| REQUIRED ACTION |
The answer must be every line of the records below that holds the word "html".

Web page edit records:
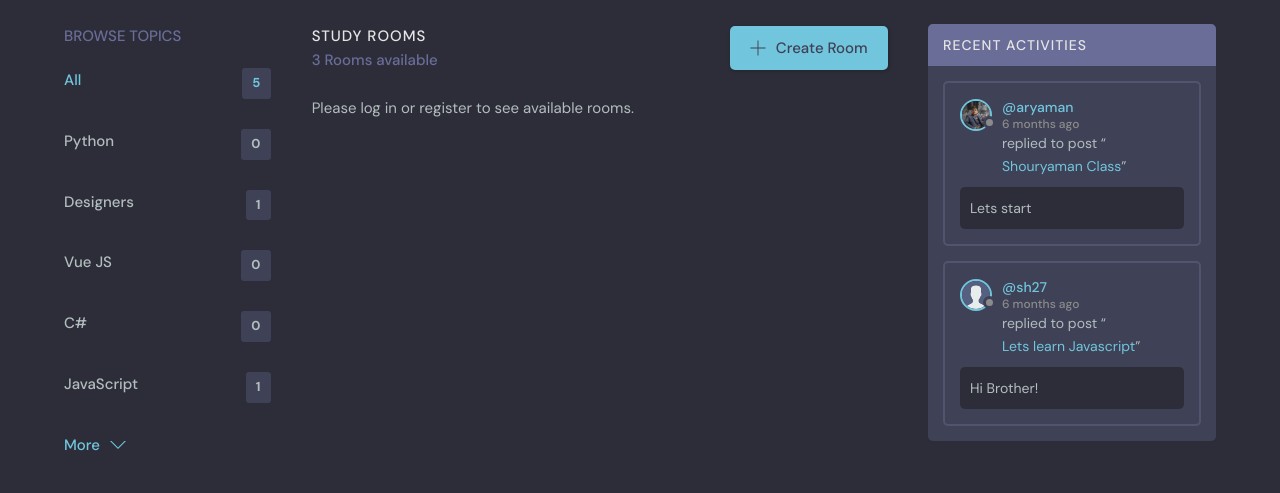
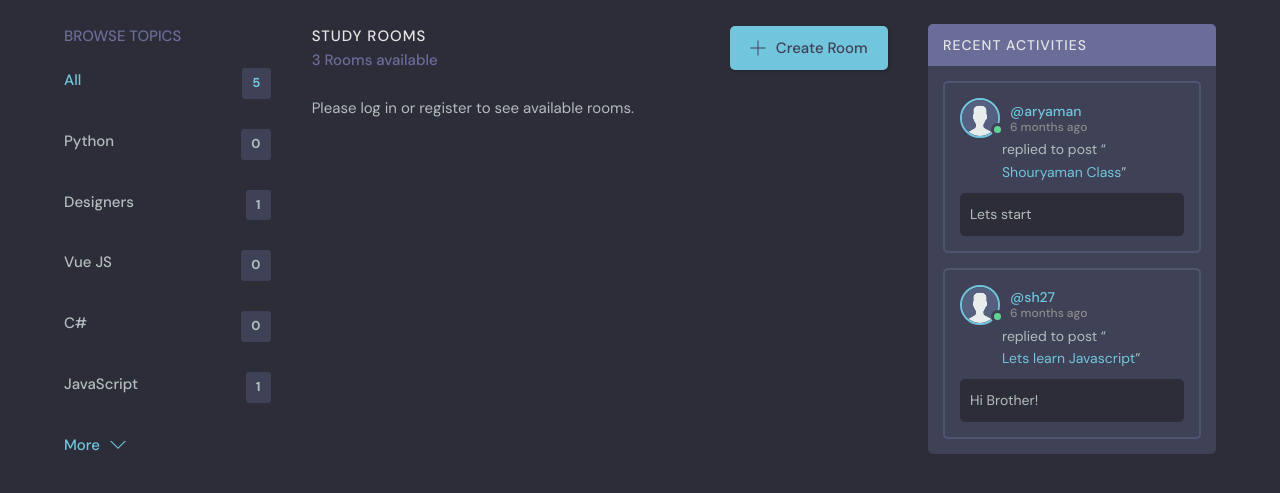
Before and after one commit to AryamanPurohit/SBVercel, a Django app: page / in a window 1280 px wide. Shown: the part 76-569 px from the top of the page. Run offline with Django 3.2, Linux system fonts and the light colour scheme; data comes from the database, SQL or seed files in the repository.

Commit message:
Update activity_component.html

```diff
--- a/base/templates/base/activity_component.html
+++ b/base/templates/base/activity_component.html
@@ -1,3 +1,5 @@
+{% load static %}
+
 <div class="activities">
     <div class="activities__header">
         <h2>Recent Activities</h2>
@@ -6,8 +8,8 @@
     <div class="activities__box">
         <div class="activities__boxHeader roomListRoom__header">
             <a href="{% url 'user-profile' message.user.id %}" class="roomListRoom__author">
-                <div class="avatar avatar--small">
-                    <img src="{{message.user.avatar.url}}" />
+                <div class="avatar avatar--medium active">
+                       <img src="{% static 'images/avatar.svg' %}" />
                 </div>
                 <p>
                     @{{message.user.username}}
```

...

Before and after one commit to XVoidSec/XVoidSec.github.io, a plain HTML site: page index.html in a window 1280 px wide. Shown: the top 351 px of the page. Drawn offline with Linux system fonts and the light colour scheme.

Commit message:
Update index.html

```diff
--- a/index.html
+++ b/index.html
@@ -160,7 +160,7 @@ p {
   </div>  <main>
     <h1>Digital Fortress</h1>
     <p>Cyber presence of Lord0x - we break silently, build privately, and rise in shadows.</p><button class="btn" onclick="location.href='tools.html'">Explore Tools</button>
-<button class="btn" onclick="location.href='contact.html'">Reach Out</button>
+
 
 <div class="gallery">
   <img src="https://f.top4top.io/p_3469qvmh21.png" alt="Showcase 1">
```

| ANSWER TO THIS EXERCISE |
Update activity_component.html
--- a/base/templates/base/activity_component.html
+++ b/base/templates/base/activity_component.html
Before and after one commit to XVoidSec/XVoidSec.github.io, a plain HTML site: page index.html in a window 1280 px wide. Shown: the top 351 px of the page. Drawn offline with Linux system fonts and the light colour scheme.
Update index.html
--- a/index.html
+++ b/index.html
     <p>Cyber presence of Lord0x - we break silently, build privately, and rise in shadows.</p><button class="btn" onclick="location.href='tools.html'">Explore Tools</button>
-<button class="btn" onclick="location.href='contact.html'">Reach Out</button>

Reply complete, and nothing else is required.